==== The records ====

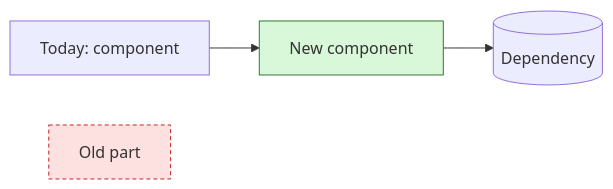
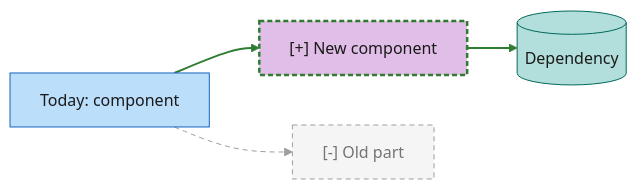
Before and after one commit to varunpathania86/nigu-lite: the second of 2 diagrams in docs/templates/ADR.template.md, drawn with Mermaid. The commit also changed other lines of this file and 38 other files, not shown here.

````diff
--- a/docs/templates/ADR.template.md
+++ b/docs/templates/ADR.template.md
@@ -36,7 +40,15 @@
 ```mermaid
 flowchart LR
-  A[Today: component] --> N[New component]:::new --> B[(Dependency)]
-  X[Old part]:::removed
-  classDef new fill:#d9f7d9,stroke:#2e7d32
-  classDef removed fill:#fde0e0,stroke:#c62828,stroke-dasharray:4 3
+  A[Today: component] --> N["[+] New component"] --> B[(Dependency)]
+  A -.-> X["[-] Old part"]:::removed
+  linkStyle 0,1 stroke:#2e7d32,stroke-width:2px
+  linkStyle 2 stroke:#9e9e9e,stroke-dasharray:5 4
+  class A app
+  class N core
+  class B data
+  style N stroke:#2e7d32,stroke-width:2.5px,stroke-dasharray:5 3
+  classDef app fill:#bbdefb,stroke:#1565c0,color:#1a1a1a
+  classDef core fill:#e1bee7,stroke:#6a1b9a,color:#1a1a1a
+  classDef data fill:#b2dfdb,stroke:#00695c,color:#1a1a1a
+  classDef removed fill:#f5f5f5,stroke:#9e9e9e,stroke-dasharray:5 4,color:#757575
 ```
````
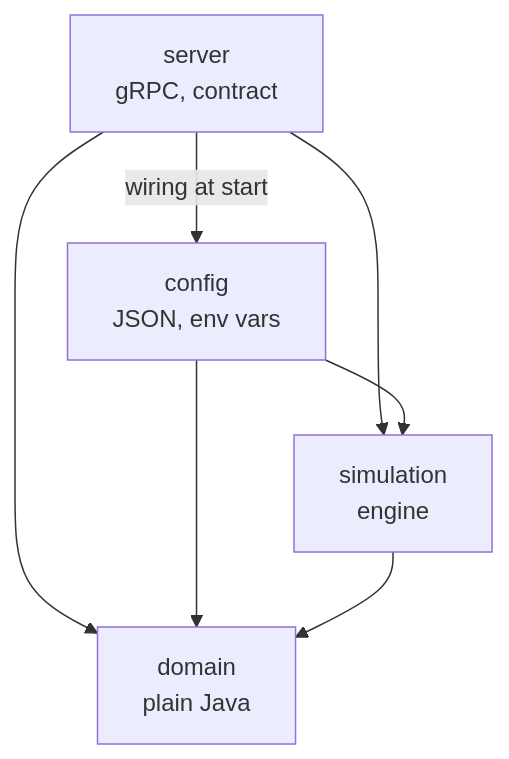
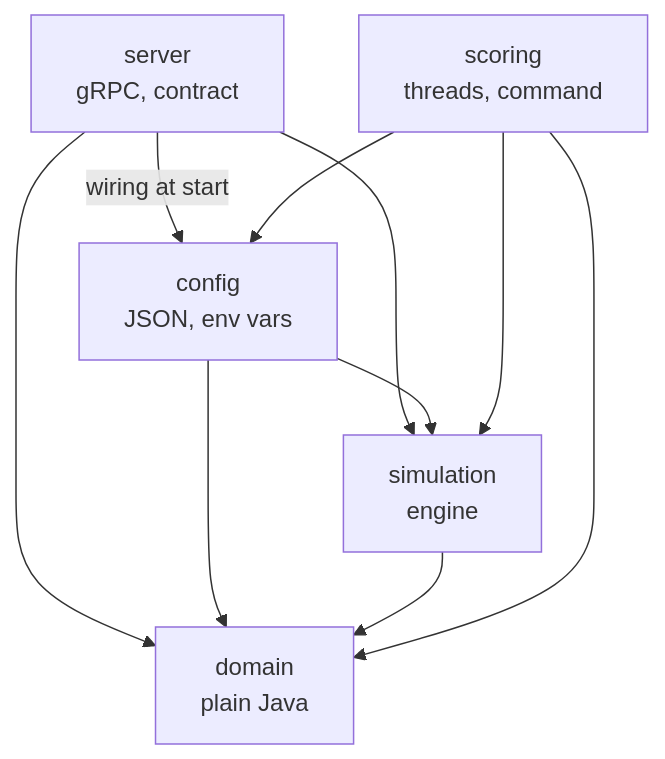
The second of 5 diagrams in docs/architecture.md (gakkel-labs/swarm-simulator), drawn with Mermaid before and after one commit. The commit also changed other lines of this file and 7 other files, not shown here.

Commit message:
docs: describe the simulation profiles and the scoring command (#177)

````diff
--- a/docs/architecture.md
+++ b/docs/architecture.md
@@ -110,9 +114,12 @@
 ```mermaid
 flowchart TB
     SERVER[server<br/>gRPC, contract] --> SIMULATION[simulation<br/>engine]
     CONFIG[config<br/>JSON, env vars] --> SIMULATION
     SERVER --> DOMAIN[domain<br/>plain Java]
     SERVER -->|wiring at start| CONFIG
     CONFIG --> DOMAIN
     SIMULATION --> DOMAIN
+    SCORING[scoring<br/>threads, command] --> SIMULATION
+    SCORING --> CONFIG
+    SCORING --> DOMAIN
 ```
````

====

Task item:
Reproduce only the lines running from the one that contains "SERVER -->|wiring at start| CONFIG" to the last line of the records.

Completed task:
     SERVER -->|wiring at start| CONFIG
     CONFIG --> DOMAIN
     SIMULATION --> DOMAIN
+    SCORING[scoring<br/>threads, command] --> SIMULATION
+    SCORING --> CONFIG
+    SCORING --> DOMAIN
 ```
````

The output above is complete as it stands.